All about Danish Modern Furniture Design
Danish modern is a style of furniture and home design that is associated with mid century modern design and the Bauhaus movement. It is notoriously clean, streamlined, and mod. Let’s explore where this design came from and how to recognize it.
Origins and History of Danish Modern Furniture
As the name suggests, the Danish modern style originated in Denmark. Thought to be pioneered by Kaare Klint in the 1920s, the principles of Bauhuas design inspired the clean lines of the designs. Klint was the head of the architecture school at the Royal Danish Academy of Fine Arts. He taught his students to take an analytical approach to furniture creation and adapt their designs to needs of the modern day. The designs evolved over the decades and, during the postwar era, became more and more utilitarian. Danish modern designers focused on creating designs that were affordable, functional, yet still elegant.
Originally, Danish modern minimalist furniture was handcrafted by the artisans who designed it. During World War II and beyond, when the designers realized the demand for low cost furniture, production switched to mass machine-making, which was more cost effective. WWII also created a scarcity of some materials. This meant that many of the pieces produced during the postwar era were made out of plywood.
Danish modern furniture was wildly popular in America beginning in the 1950’s and lasting through the mid 1960’s. Manufacturers in America obtained licences to manufacture these pieces nationally, and sales soared. However, in the later 1960’s, tastes shifted to prefer molded plastic and wood-grained Formica materials, which were also cheaper to produce.
Notable Contributors to Danish Modern Design
Over the years, there were many contributors to the evolution of Danish modern design. Furthermore, when licenses were given to other countries to produce the furniture there, the styles changed a bit. However, there are a few notable names who are associated with making the style what it is.
After the style’s pioneer, Kaare Klint, came Poul Henningsen. Henningsen was an architect whose work embodied functionalism. His design contribution to the movement was not in furniture, but in lighting. His “PH Lamp” is now iconic and easily recognizable. Many lamps and lighting fixtures have gone on to be designed based on his style.
Arne Jacobsen was a graduate of the Royal Danish Academy of the Arts in the 1920’s. He was a masterful architect and furniture designer. A few of his furniture designs have become wildly popular and enduringly recognizable. Pieces like his “Egg Chair”, the “Swan”, and the “Series 7 Chair” have become nearly synonymous with retro, mid-century modern design.

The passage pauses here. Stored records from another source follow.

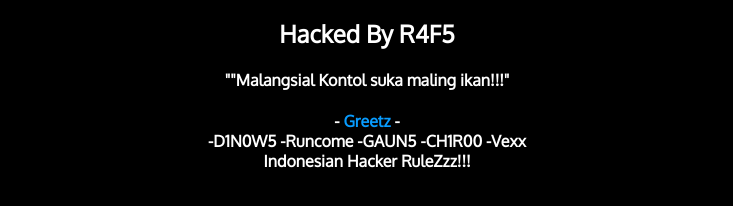
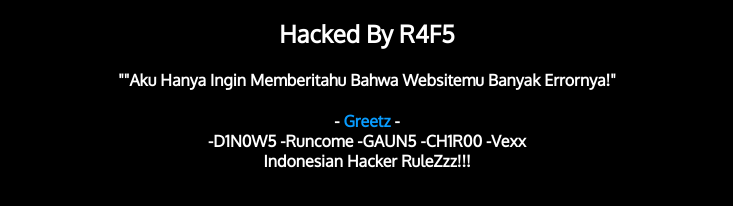
Before and after one commit to Ra5af/data.gsp.co.id, a plain HTML site: page index.html in a window 1280 px wide. Shown: the part 556-762 px from the top of the page, without its empty margins (273-1006 px from the left). Drawn offline with Linux system fonts and the light colour scheme.

Commit message:
Update index.html

```diff
--- a/index.html
+++ b/index.html
@@ -42,7 +42,7 @@ a {
 
 	<h2>Hacked By R4F5</h2>
 
-	<h4>"</>"Malangsial Kontol suka maling ikan!!!"</></ins><br>
+	<h4>"</>"Aku Hanya Ingin Memberitahu Bahwa Websitemu Banyak Errornya!"</></ins><br>
 
 	<h4>- <font color="#089cff">Greetz</font> -<br>-D1N0W5 -Runcome -GAUN5 -CH1R00 -Vexx<br>Indonesian Hacker RuleZzz!!!</h4>
 
```
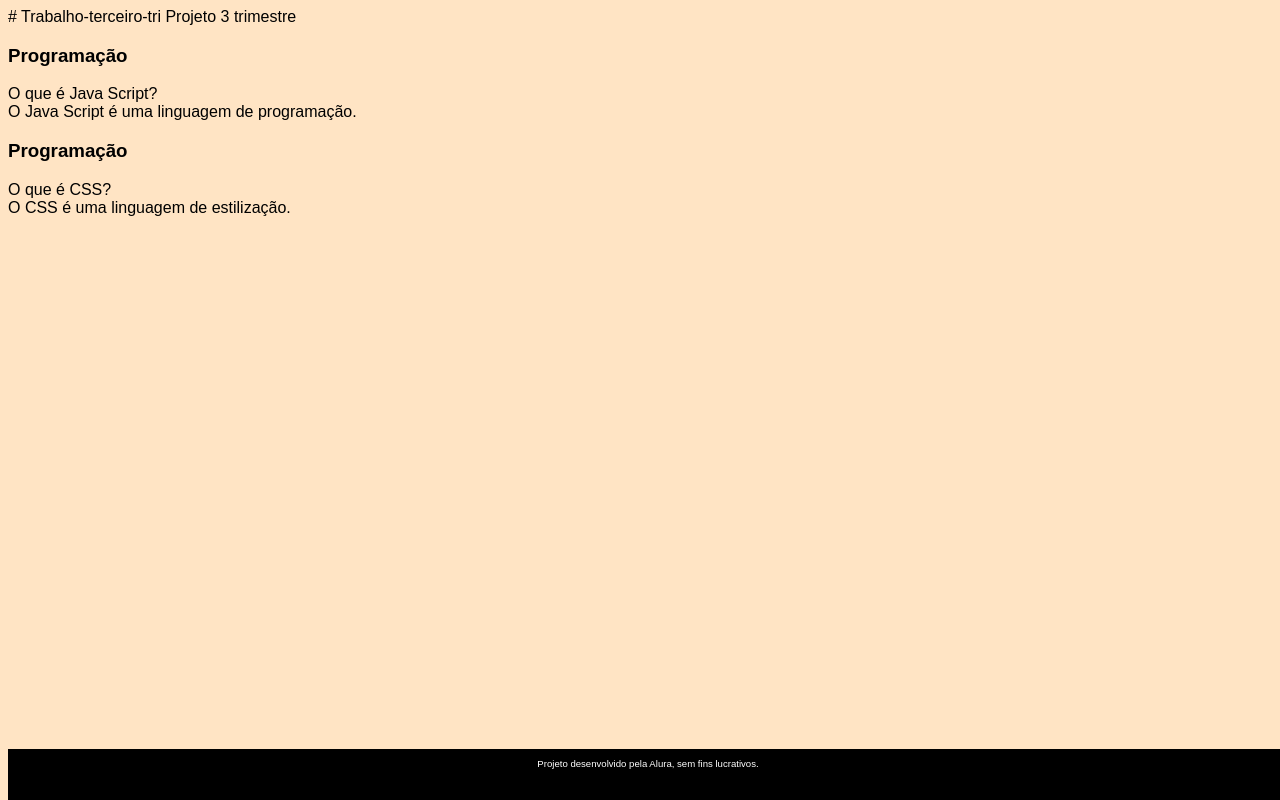
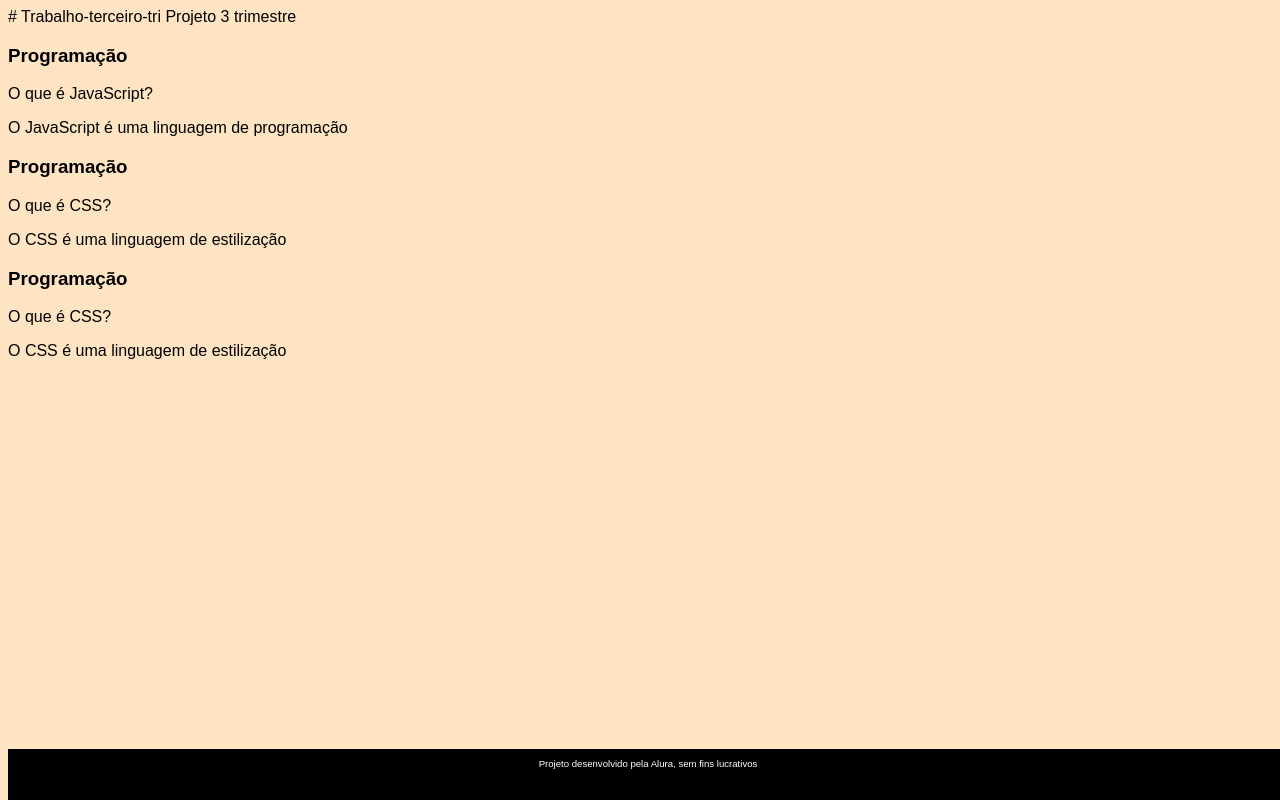
Before and after one commit to larissabetteeee/Trabalho-terceiro-tri, a plain HTML site: page Index.html in a window 1280 px wide. Drawn offline with Linux system fonts and the light colour scheme.

Commit message:
Update Index.html

```diff
--- a/Index.html
+++ b/Index.html
@@ -2,61 +2,54 @@
 Projeto 3 trimestre
 
 
+
      <!DOCTYPE html>
-<html lang="en">
-<head>
-    <meta charset="UTF-8">
-    <meta name="viewport" content="width=device-width, initial-scale=1.0">
-    <title>Document</title>
-</head>
-<body>
-
-</body>
-</html>
-
     <html lang="pt-br">
     <head>
         <meta charset="UTF-8">
         <meta name="viewport" content="width=device-width, initial-scale=1.0">
         <link rel="stylesheet" href="styles.css">
         <title>Flashcard</title>
-
+    </head>
+    <body>
         <main>
-        <section id= “container”>
-
-    </section>
-
+            <section id="container">
                 <article class="cartao">
                     <div class="cartao__conteudo">
-
+                        <h3>Programação</h3>
+                        <div class="cartao__conteudo__pergunta">
+                            <p>O que é JavaScript?</p>
+                        </div>
+                        <div class="cartao__conteudo__resposta">
+                            <p>O JavaScript é uma linguagem de programação</p>
+                        </div>
                     </div>
                 </article>
-
-    <h3> Programação </h3>
-
-    <div class="cartao__conteudo__pergunta">
-        O que é Java Script?
-        </div>
-
-        <div class="cartao__conteudo__resposta">
-            O Java Script é uma linguagem de programação.
-            </div>
-
-
                 <article class="cartao">
                     <div class="cartao__conteudo">
-            <h3> Programação </h3>
+                        <h3>Programação</h3>
                         <div class="cartao__conteudo__pergunta">
-                        O que é CSS?
+                            <p>O que é CSS?</p>
                         </div>
                         <div class="cartao__conteudo__resposta">
-                        O CSS é uma linguagem de estilização.
+                        <p>O CSS é uma linguagem de estilização</p>
                         </div>
                     </div>
-
                 </article>
-
+                <article class="cartao">
+                    <div class="cartao__conteudo">
+                        <h3>Programação</h3>
+                        <div class="cartao__conteudo__pergunta">
+                            <p>O que é CSS?</p>
+                        </div>
+                        <div class="cartao__conteudo__resposta">
+                        <p>O CSS é uma linguagem de estilização</p>
+                        </div>
+                    </div>
+                </article>
+            </section>
         </main>
         <footer>
-        <p>Projeto desenvolvido pela Alura, sem fins lucrativos.</p>
+            <p>Projeto desenvolvido pela Alura, sem fins lucrativos</p>
         </footer>
+    </body>
```
Lines whose indentation alone changed are shown as unchanged.
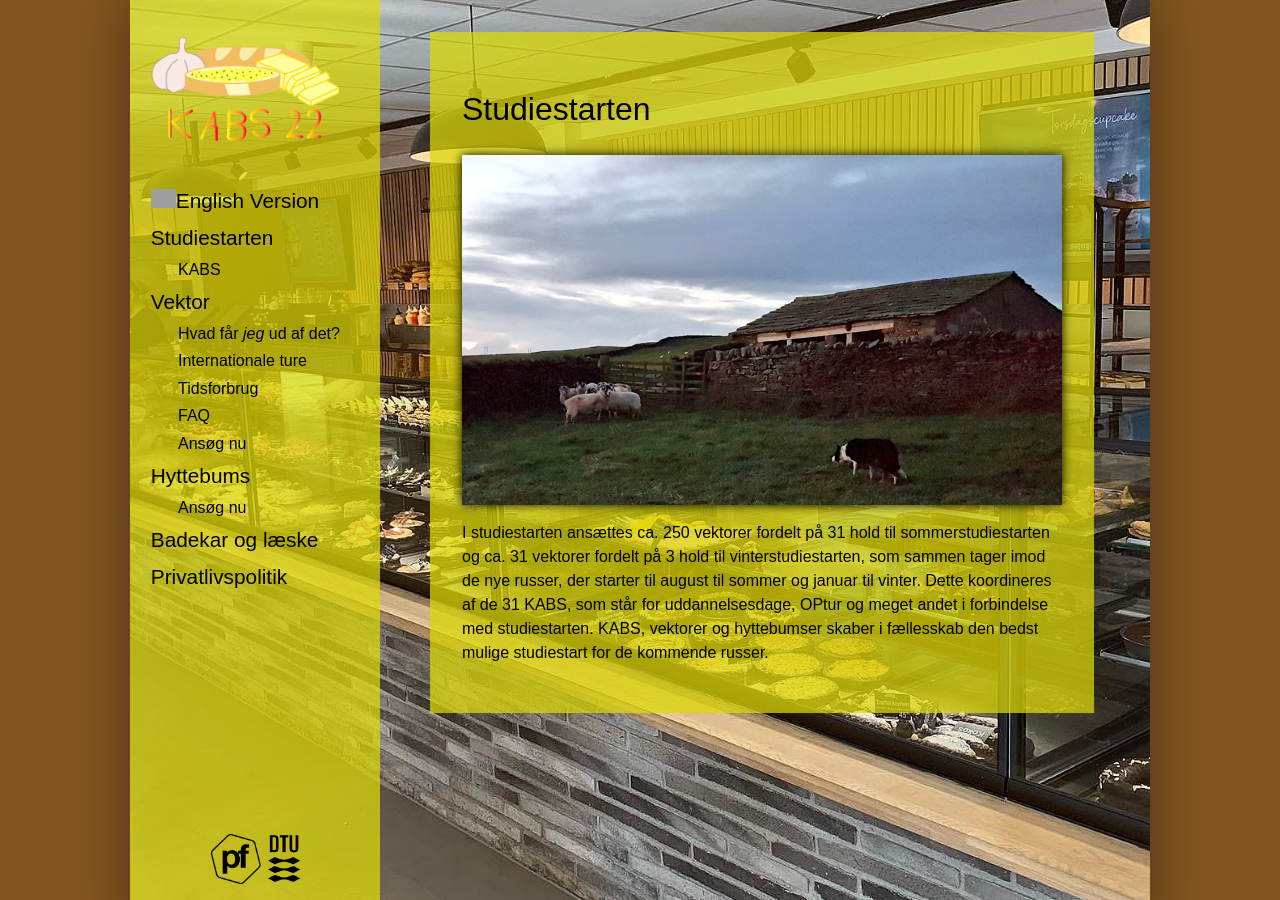
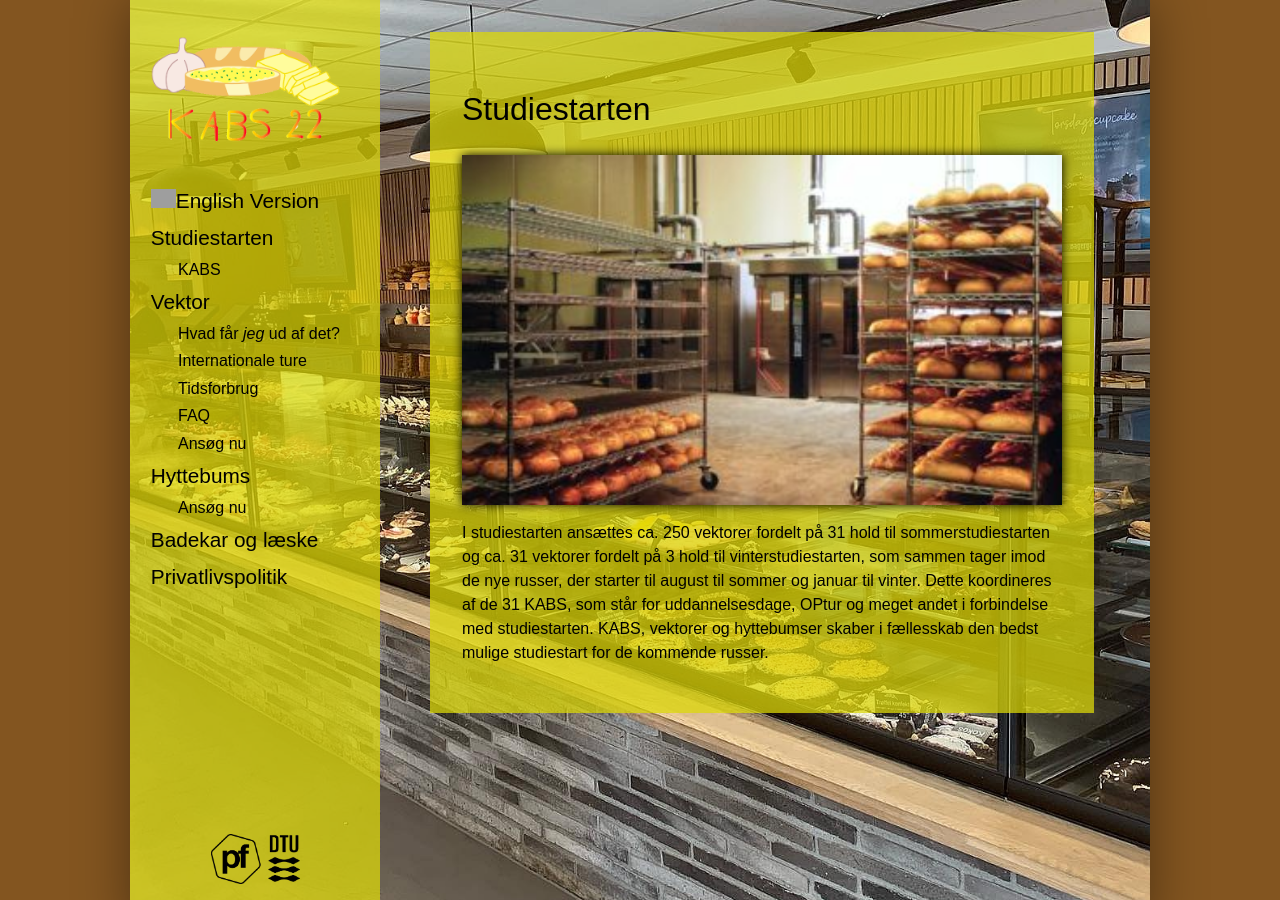
Before and after one commit to KABSDTU/kabsdtu.github.io, a Jekyll site: the page built from studiestarten.md, in a window 1280 px wide and 900 px high. Built offline with Jekyll 4.4.1, drawn with Linux system fonts in a browser that asks for light colours; some web fonts are replaced; grey boxes are pictures that could not be loaded.

Commit message:
Forside billed ændring

```diff
--- a/studiestarten.md
+++ b/studiestarten.md
@@ -4,7 +4,7 @@
 ---
 <h1>Studiestarten</h1>
 
-<div id="poster-image" style="background-image: url('/static/img/studiestarten.jpg');">
+<div id="poster-image" style="background-image: url('/static/img/bageri_forside.jpg');">
 </div>
 
 <p>
```
Also changed, not shown: static/img/bageri_forside.jpg (added).
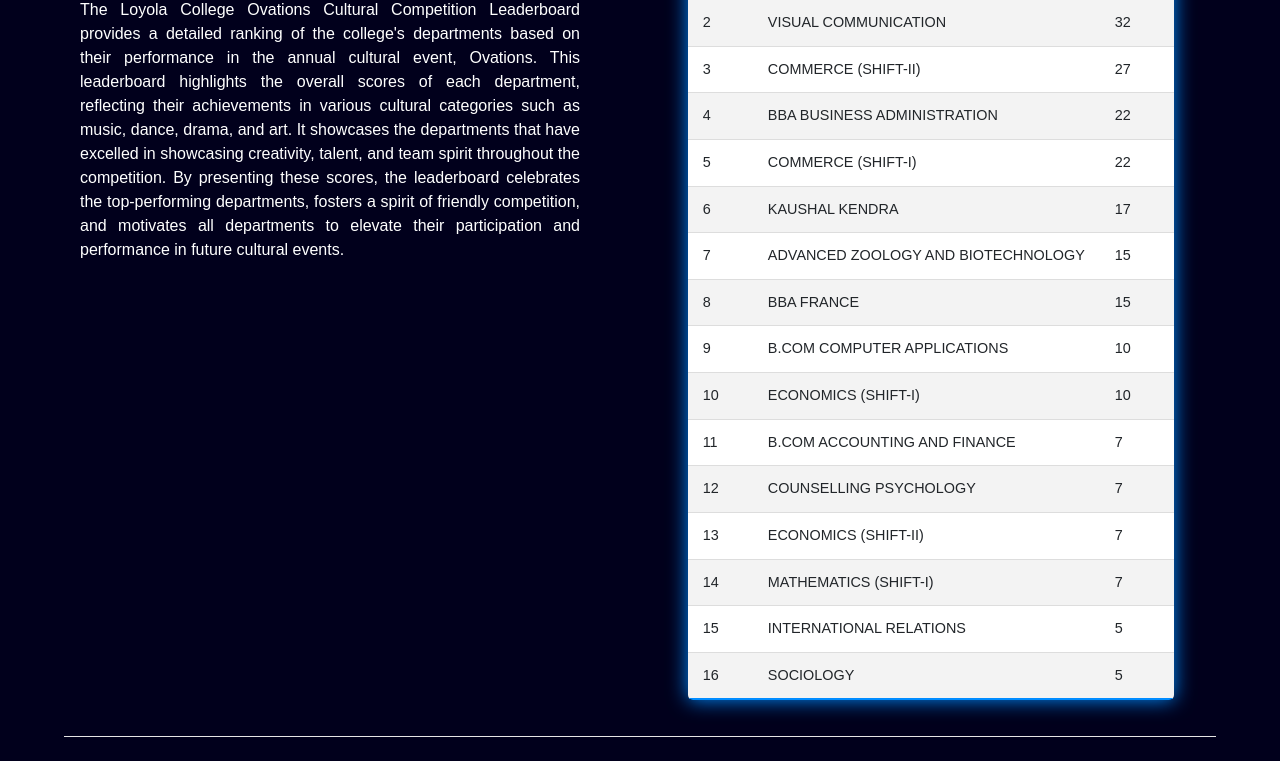
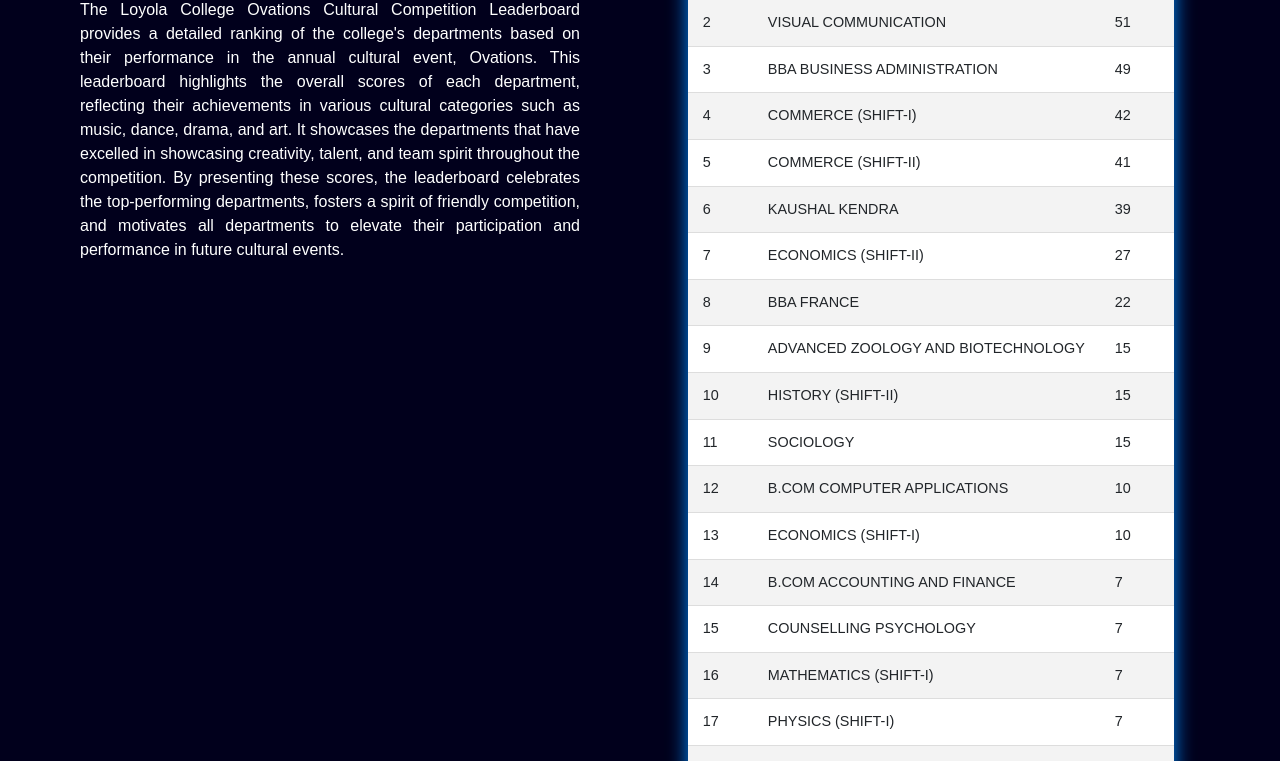
Before and after one commit to SharmelRayen/Leaderboard, a plain HTML site: page public/index.html in a window 1280 px wide. Shown: the part 872-1633 px from the top of the page. Drawn offline with nearby package versions, Linux system fonts and the light colour scheme.

Commit message:
Final 18/09/2024

```diff
--- a/public/index.html
+++ b/public/index.html
@@ -74,82 +74,97 @@
                         <tr class="active-row">
                             <td>1</td>
                             <td>CORPORATE SECRETARYSHIP</td>
-                            <td>34</td>
+                            <td>66</td>
                         </tr>
                         <tr>
                             <td>2</td>
                             <td>VISUAL COMMUNICATION</td>
-                            <td>32</td>
+                            <td>51</td>
                         </tr>
                         <tr>
                             <td>3</td>
-                            <td>COMMERCE (SHIFT-II)</td>
-                            <td>27</td>
+                            <td>BBA BUSINESS ADMINISTRATION</td>
+                            <td>49</td>
                         </tr>
                         <!-- Repeated rows for demonstration -->
                         <tr>
                             <td>4</td>
-                            <td>BBA BUSINESS ADMINISTRATION</td>
-                            <td>22</td>
+                            <td>COMMERCE (SHIFT-I)</td>
+                            <td>42</td>
                         </tr>
                         <tr>
                             <td>5</td>
-                            <td>COMMERCE (SHIFT-I)</td>
-                            <td>22</td>
+                            <td>COMMERCE (SHIFT-II)</td>
+                            <td>41</td>
                         </tr>
                         <tr>
                             <td>6</td>
                             <td>KAUSHAL KENDRA</td>
-                            <td>17</td>
+                            <td>39</td>
                         </tr>
                         <tr>
                             <td>7</td>
-                            <td>ADVANCED ZOOLOGY AND BIOTECHNOLOGY</td>
-                            <td>15</td  >
+                            <td>ECONOMICS (SHIFT-II)</td>
+                            <td>27</td  >
                         </tr>
                         <tr>
                             <td>8</td>
                             <td>BBA FRANCE</td>
+                            <td>22</td>
+                        </tr>
+                        <tr>
+                            <td>9</td>
+                            <td>ADVANCED ZOOLOGY AND BIOTECHNOLOGY</td>
                             <td>15</td>
                         </tr>
                         <tr>
-                            <td>9</td>
+                            <td>10</td>
+                            <td>HISTORY (SHIFT-II)</td>
+                            <td>15</td>
+                        </tr>
+                        <tr>
+                            <td>11</td>
+                            <td>SOCIOLOGY</td>
+                            <td>15</td>
+                        </tr>
+                        <tr>
+                            <td>12</td>
                             <td>B.COM COMPUTER APPLICATIONS</td>
                             <td>10</td>
                         </tr>
                         <tr>
-                            <td>10</td>
+                            <td>13</td>
                             <td>ECONOMICS (SHIFT-I)</td>
                             <td>10</td>
                         </tr>
                         <tr>
-                            <td>11</td>
+                            <td>14</td>
                             <td>B.COM ACCOUNTING AND FINANCE</td>
                             <td>7</td>
                         </tr>
                         <tr>
-                            <td>12</td>
+                            <td>15</td>
                             <td>COUNSELLING PSYCHOLOGY</td>
                             <td>7</td>
                         </tr>
                         <tr>
-                            <td>13</td>
-                            <td>ECONOMICS (SHIFT-II)</td>
-                            <td>7</td>
-                        </tr>
-                        <tr>
-                            <td>14</td>
+                            <td>16</td>
                             <td>MATHEMATICS (SHIFT-I)</td>
                             <td>7</td>
                         </tr>
                         <tr>
-                            <td>15</td>
+                            <td>17</td>
+                            <td>PHYSICS (SHIFT-I)</td>
+                            <td>7</td>
+                        </tr>
+                        <tr>
+                            <td>18</td>
                             <td>INTERNATIONAL RELATIONS</td>
                             <td>5</td>
                         </tr>
                         <tr>
-                            <td>16</td>
-                            <td>SOCIOLOGY</td>
+                            <td>19</td>
+                            <td>STATISTICS</td>
                             <td>5</td>
                         </tr>
                     </tbody>
```
Also changed, not shown: public/offStage.html (+7 -7 lines).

Verner Panton is another well known name in Danish modern design. He briefly worked with Arne Jacobsen upon his graduation from the Royal Academy. He is known for his bold, colorful, and imaginative collections of furniture lamps and textiles. His use of bright colors and playful shapes is well known. He is perhaps most well known for the “Panton Chair”, the first one-piece molded plastic chair in the world. This piece was the beginning of the transition into a new era of design.
Danish modern design is beautiful and absolutely iconic. While these are just a few of the big names associated with the style, there were so many designers who contributed so much to the movement.
Many of the designs we see in furniture, lighting, and homewares today borrow inspiration in some way from Danish modern design. It was iconic when it began and it is still iconic to this day. Straight out of the movement itself, browse some of our favorite Verner Panton textiles below: